Do you have any evidence that ginger-bashing has ever occurred anywhere except in response to the South Park episode?

Spend a few minutes with google. Try things like '"red hair" prejudice England'.

Ok, I agree that it happens more than I had thought.
Irish descent and red hair are strongly correlated.
I have my experience from childhood, that ginger people were picked upon, long before South Park existed. Beating-up, I don't recall. Name-calling, I do. But then, I went to schools that weren't rough. Not expecting my personal recall to be strong evidence to you. Consider though the phrase "red headed stepchild". That one is old, and its antiquity should be fairly strong evidence.
I have pretty-much only just arrived in the UK and I have been horrified by tthe "just joking (only not)" attitude towards people with red hair. Mainly it's jokes - and those with actual red hair that I've met do the same sort of jokes in a slightly self-deprecating, slightly cringing way. Sounding like they'd obviously been singled out for victimisation all their life. I've also heard actual discrimination talk. Of the sort that contains phrases like "oh, well he's ginger, you know what they're like." That kind of attitude is quite astonishing over such a nonsensical physical attribute.
Now that you mention it, the idea that redheads are hot-tempered and irrational (which is itself a vestige of the "Irish temper" myth) does have a certain purchase on this side of the pond (U.S.)... though I mostly think of that as an artifact of mid-20th-century genre fiction, and in that context it mostly seems to apply to women, often coupled with a certain "you're so cute when you're angry" dismissiveness.
The original post matches for lots of English (in particular) redheads I know. Coming from Australia to the UK, I boggle slightly at it.
Which matches? The original post, or Richard's experience?
The original post. (Clarified, thanks!)

There is apparently some basis for the hormone oxytocin increasing distrust of outsiders, including among racial lines. I've posted some of the results I found below:

This link requires you to have journal access:

I think it's likely that it's humorous in a similar way to the kind of jokes you ca... (read more)

A much older citation than the South Park episode:

Macavity's a ginger cat, he's very tall and thin...


FWIW, that prejudice also existed in 19th-century Sicily.

I have a hard time believing that the linked articles demonstrate that humans are, collectively, unable to keep real and ironic racism separate. It seems more likely, to me, based on my experience with other people, that these are some isolated incidents and if it wasn't South Park, these people would latch on to anything and do something stupid.

I'd welcome some studies or something a little less anecdotal to change my mind.

All other points notwithstanding...regarding the "real thing" video you linked:

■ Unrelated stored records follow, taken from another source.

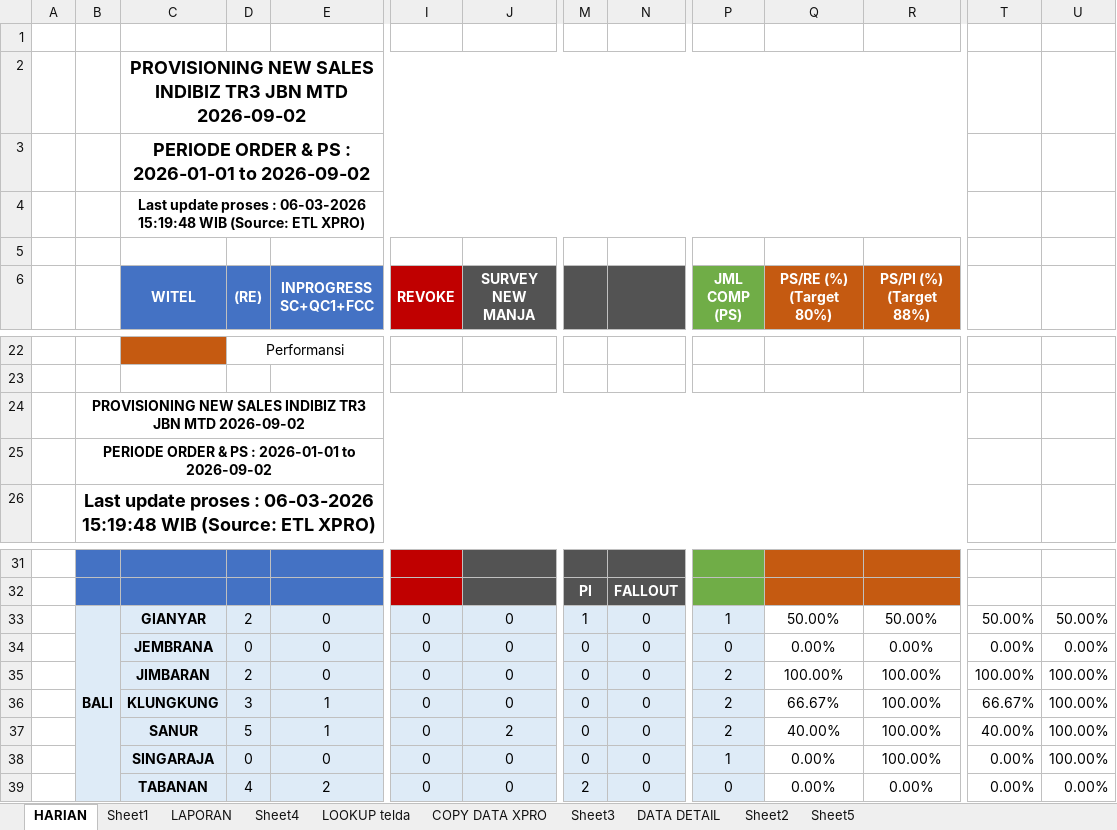
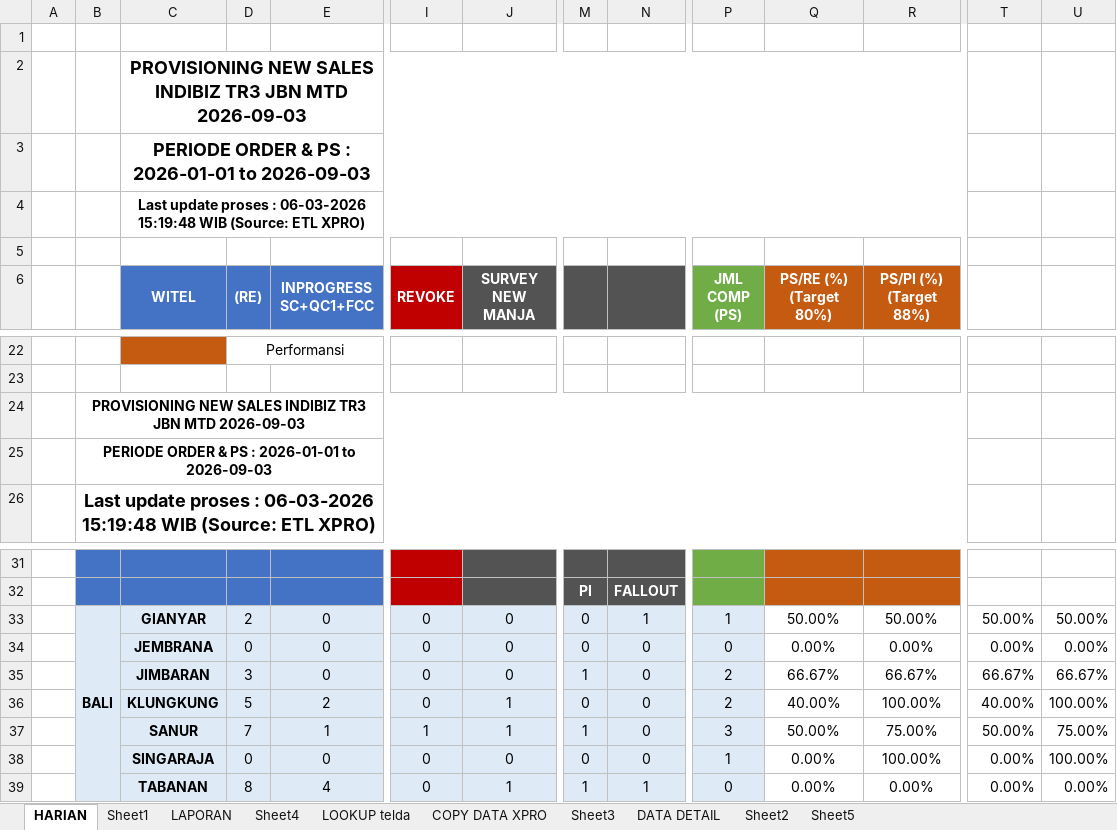
Before and after one commit to dediriant3-a11y/dashboard-ReportJBN, an Excel workbook: data.xlsx, sheet HARIAN, drawn as a sheet; only a part is shown, gaps mark what is left out; values as stored, in another font and other column widths than the file's, no borders; conditional formats not drawn; the diff covers the shown part only; the diff names each change by its address in the sheet, - before the commit and + after, or states it on an @@ line.

```diff
--- a/data.xlsx (sheet HARIAN)
+++ b/data.xlsx (sheet HARIAN)
-C2 (WITEL): …JBN MTD 2026-09-02
+C2 (WITEL): …JBN MTD 2026-09-03
-C3 (WITEL): PERIODE ORDER & PS : 2026-01-01 to 2026-09-02
+C3 (WITEL): PERIODE ORDER & PS : 2026-01-01 to 2026-09-03
-B24: …JBN MTD 2026-09-02
+B24: …JBN MTD 2026-09-03
-B25: PERIODE ORDER & PS : 2026-01-01 to 2026-09-02
+B25: PERIODE ORDER & PS : 2026-01-01 to 2026-09-03
-M33: 1
+M33: 0
-N33: 0
+N33: 1
-D35 ((RE)): 2
+D35 ((RE)): 3
-M35: 0
+M35: 1
-Q35 (PS/RE (%) (Target 80%)): 100.00%
+Q35 (PS/RE (%) (Target 80%)): 66.67%
-R35 (PS/PI (%) (Target 88%)): 100.00%
+R35 (PS/PI (%) (Target 88%)): 66.67%
-T35: 100.00%
+T35: 66.67%
-U35: 100.00%
+U35: 66.67%
-D36 ((RE)): 3
+D36 ((RE)): 5
-E36 (INPROGRESS SC+QC1+FCC): 1
+E36 (INPROGRESS SC+QC1+FCC): 2
-J36 (SURVEY NEW MANJA): 0
+J36 (SURVEY NEW MANJA): 1
-Q36 (PS/RE (%) (Target 80%)): 66.67%
+Q36 (PS/RE (%) (Target 80%)): 40.00%
-T36: 66.67%
+T36: 40.00%
-D37 ((RE)): 5
+D37 ((RE)): 7
-I37 (REVOKE): 0
+I37 (REVOKE): 1
-J37 (SURVEY NEW MANJA): 2
+J37 (SURVEY NEW MANJA): 1
-M37: 0
+M37: 1
-P37 (JML COMP (PS)): 2
+P37 (JML COMP (PS)): 3
-Q37 (PS/RE (%) (Target 80%)): 40.00%
+Q37 (PS/RE (%) (Target 80%)): 50.00%
-R37 (PS/PI (%) (Target 88%)): 100.00%
+R37 (PS/PI (%) (Target 88%)): 75.00%
-T37: 40.00%
+T37: 50.00%
-U37: 100.00%
+U37: 75.00%
-D39 ((RE)): 4
+D39 ((RE)): 8
-E39 (INPROGRESS SC+QC1+FCC): 2
+E39 (INPROGRESS SC+QC1+FCC): 4
-J39 (SURVEY NEW MANJA): 0
+J39 (SURVEY NEW MANJA): 1
-M39: 2
+M39: 1
-N39: 0
+N39: 1
```
Also changed, not shown: 1 added row, 1 removed row and 342 edited cells elsewhere in this sheet, sheet DATA DETAIL, sheet COPY DATA XPRO, sheet LAPORAN, sheet LOOKUP telda, sheet Sheet4, sheet Sheet1, charts or pictures.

After watching, due to his erratic behavior and overstatement of his point, I began to rather strongly suspect that you either fell victim to an instance of Poe's law, or didn't watch the whole video. I went and found his youtube channel, "CopperCab" on youtube. His name is supposedly Michael Copper, obviously a pseudonym (his name actually containing the word "Copper" would be too fitting)

From seeing his other videos, I'm now certain that the col... (read more)

"Is combating racism a game of whack-a-mole, in which society invents new prejudices to replace the ones being taken away?" I didn't see any provided evidence/argument for causality.

One clue that you're going too far in your ironic humor is when you start finding the real thing funny.

I'm not actually sure that's the "real thing", at least in the sense you appear to mean it. His tone, as well as this more explicitly humourous video suggest that it's all at least a little tongue-in-cheek, although that certainly doesn't mean his message is irrelevant.

Anyway, I appreciate this post; I'll try and comment with something a little more cogent when I've got more time.